How Do Doctors Diagnose Anal Warts?
A doctor or colorectal specialist may diagnose anal warts by examining the anus. The patient will undergo an anoscopy. The doctor places a small tube to observe the lining of the anus and rectum. Through a visual inspection, they can determine the presence of anal warts.
If the patient isn’t responding to treatment well, the doctor may conduct a biopsy or request tissue samples. The reason is that HPV-infected individuals with anal warts are more prone to anal cancer.
What Is The Treatment For Anal Warts?
Treatment for anal warts can be invasive or non-invasive. A colorectal surgeon can surgically remove warts, or they can prescribe topical medications to the patient. In non-severe cases, warts go away on their own, and the individual may choose not to have them treated further.
For small, non-cancerous anal warts, a doctor may recommend home treatment in the form of topical medication. Common medications for anal warts include podophyllin, trichloroacetic, and bichloroacetic acid. After applying the cream or gel, the patient may feel burning or discomfort for a few minutes. But they can resume daily activities immediately afterwards.
Some topical creams and gels may irritate the affected anal region. If you experience these, stop using the cream immediately and contact your colorectal physician.
Cryotherapy Or Burning
A doctor applies the liquid nitrogen to warts during cryotherapy to remove them. This procedure causes the tissues to freeze and eventually fall off.

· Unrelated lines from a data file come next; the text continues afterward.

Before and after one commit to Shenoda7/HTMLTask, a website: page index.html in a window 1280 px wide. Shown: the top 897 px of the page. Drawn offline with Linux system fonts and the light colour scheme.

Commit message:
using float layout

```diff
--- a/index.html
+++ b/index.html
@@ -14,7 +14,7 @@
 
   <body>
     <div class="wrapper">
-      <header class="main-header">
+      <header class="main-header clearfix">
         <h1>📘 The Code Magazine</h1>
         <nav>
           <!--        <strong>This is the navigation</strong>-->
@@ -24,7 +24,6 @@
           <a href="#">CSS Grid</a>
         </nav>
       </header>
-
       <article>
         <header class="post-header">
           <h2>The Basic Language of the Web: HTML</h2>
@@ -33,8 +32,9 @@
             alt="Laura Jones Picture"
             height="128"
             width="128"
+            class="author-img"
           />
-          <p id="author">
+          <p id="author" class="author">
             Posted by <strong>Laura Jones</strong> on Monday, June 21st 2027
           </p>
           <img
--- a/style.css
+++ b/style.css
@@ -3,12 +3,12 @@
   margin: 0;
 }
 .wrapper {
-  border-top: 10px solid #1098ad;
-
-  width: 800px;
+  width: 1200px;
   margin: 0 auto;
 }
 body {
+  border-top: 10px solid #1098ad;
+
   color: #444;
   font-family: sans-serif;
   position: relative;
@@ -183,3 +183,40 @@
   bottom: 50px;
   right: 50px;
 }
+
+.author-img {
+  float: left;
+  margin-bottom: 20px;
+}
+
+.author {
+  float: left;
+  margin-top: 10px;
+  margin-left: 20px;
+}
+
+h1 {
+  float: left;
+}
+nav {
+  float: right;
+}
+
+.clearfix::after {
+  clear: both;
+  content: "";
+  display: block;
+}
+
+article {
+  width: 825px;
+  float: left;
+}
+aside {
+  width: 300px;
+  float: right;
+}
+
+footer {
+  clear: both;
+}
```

Alternatively, the doctor may cauterise anal warts. Cauterising is done by “burning” the warts. The doctor will apply an acidic solution to destroy the tissue.
If anal warts have become enlarged, the doctor can recommend a surgical procedure. The doctor will put the patient under general anaesthesia and then cut away the clumps using these instruments:

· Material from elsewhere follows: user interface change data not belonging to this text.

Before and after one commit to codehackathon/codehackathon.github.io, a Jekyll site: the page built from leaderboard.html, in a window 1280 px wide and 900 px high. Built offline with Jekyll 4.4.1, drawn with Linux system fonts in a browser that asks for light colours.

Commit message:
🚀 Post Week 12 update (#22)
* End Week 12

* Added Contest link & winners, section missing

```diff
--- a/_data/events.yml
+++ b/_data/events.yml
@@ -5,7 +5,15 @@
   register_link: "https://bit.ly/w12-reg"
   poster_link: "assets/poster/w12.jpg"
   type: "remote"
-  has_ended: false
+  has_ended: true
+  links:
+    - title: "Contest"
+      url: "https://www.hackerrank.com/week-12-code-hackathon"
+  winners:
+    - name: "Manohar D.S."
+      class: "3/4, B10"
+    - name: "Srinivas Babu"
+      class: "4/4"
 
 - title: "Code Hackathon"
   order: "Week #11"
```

- Surgical blade
- Heated instrument
After surgery, the patient may need to take time away from work or school to recover. They may also need to return to the doctor for a few more rounds of surgery. This is the case if there are too many anal warts to remove in just one session.

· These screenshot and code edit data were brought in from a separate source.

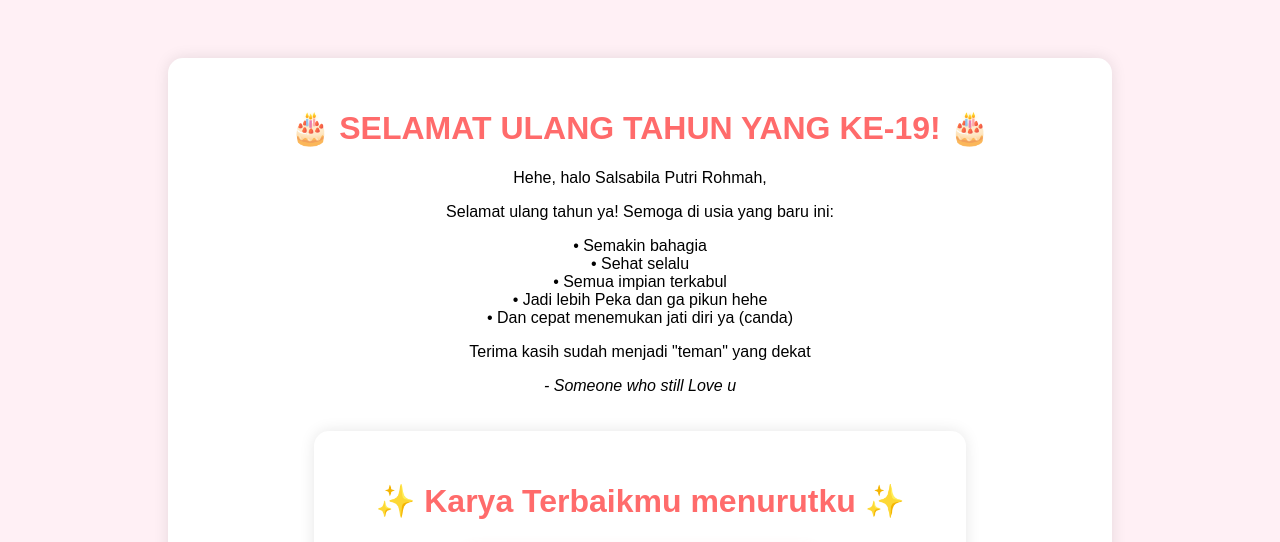
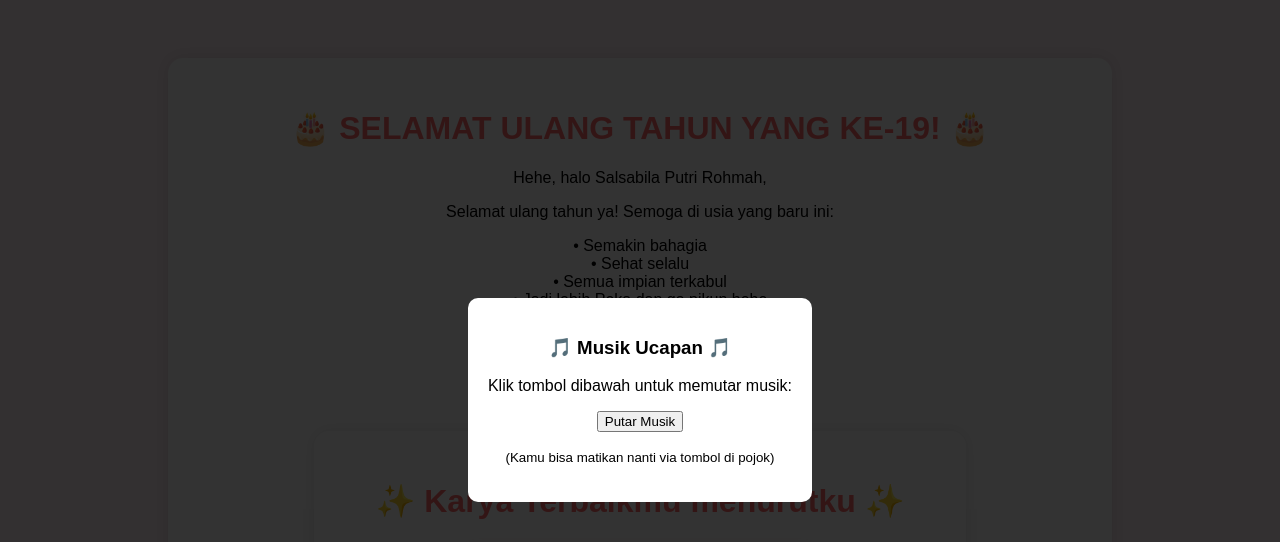
Before and after one commit to Raws72/Raws72.github.io, a plain HTML site: page kartu.html in a window 1280 px wide. Shown: the top 542 px of the page. Drawn offline with Linux system fonts and the light colour scheme.

Commit message:
Update kartu.html

```diff
--- a/kartu.html
+++ b/kartu.html
@@ -53,3 +53,70 @@
     </div>
 </body>
 </html>
+<!DOCTYPE html>
+<html>
+<head>
+    <style>
+        /* Tambahkan style ini */
+        #musicPopup {
+            position: fixed;
+            top: 0; left: 0;
+            width: 100%;
+            height: 100%;
+            background: rgba(0,0,0,0.8);
+            display: flex;
+            justify-content: center;
+            align-items: center;
+            z-index: 1000;
+        }
+        .popup-box {
+            background: white;
+            padding: 20px;
+            border-radius: 10px;
+            text-align: center;
+        }
+    </style>
+</head>
+<body>
+
+    <!-- Popup musik (muncul pertama kali) -->
+    <div id="musicPopup">
+        <div class="popup-box">
+            <h3>🎵 Musik Ucapan 🎵</h3>
+            <p>Klik tombol dibawah untuk memutar musik:</p>
+            <button onclick="startMusic()">Putar Musik</button>
+            <p><small>(Kamu bisa matikan nanti via tombol di pojok)</small></p>
+        </div>
+    </div>
+
+    <!-- Konten kartu ucapan (awalnya tersembunyi) -->
+    <div id="mainContent" style="display:none;">
+        <!-- ... (seluruh konten kartu ucapanmu yang lama) ... -->
+    </div>
+
+    <!-- Audio (hidden) -->
+    <audio id="bgMusic" loop>
+        <source src="audio/lagu.mp3" type="audio/mpeg">
+    </audio>
+
+    <script>
+        function startMusic() {
+            const music = document.getElementById('bgMusic');
+            music.play(); // Mulai musik
+
+            document.getElementById('musicPopup').style.display = 'none'; // Sembunyikan popup
+            document.getElementById('mainContent').style.display = 'block'; // Tampilkan konten
+
+            // Simpan preferensi user di localStorage
+            localStorage.setItem('musicAllowed', 'true');
+        }
+
+        // Cek jika user sudah pernah mengizinkan musik
+        window.onload = function() {
+            if(localStorage.getItem('musicAllowed') === 'true') {
+                startMusic();
+            }
+        };
+    </script>
+</body>
+</html>
```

How To Prevent Anal Warts?
Since the HPV virus stays in the body often without any warning signs, you can protect yourself from it (and anal warts) by taking these precautions:
- Get tested before and after engaging in sexual intercourse
- Avoid sexual contact with people who have anal or genital warts
- Always use protection when having sex
- Limit sexual contact to only one partner
- Get HPV vaccination to protect against this STD
Anal warts are a type of genital warts that form in the anus. An HPV-infected individual can pass warts onto others through direct skin contact.
In this guide, we’ve covered some basics about anal warts, including risk factors, prevention methods, symptoms, and causes. If you or someone you know has anal warts, it’s not a cause for concern as they go away over time. However, if you want to make sure you’re healthy, you can contact a trained colorectal surgeon in Singapore for treatment.
Dr QM Leong is a colorectal surgeon in Singapore specialising in colorectal cancers, haemorrhoids, anal fissures, hernias, and other related medical conditions. Get in touch with us now and tell us how we can help you.
Frequently Asked Questions About Anal Warts
A trained colorectal specialist can tell the difference between anal warts and haemorrhoids. Warts appear in clumps and feel rougher to the touch. Meanwhile, haemorrhoids, which are enlarged blood vessels, tend to be smoother.
No, anal warts aren’t usually painful. A person with anal warts can still do their day-to-day activities without being hampered.
Anal warts caused by HPV infections will go away after a few months or years. However, this doesn’t mean that the virus is no longer present in your body. As much as possible, get treatment for anal warts. Treatment prevents them from spreading and growing into larger and potentially painful clumps.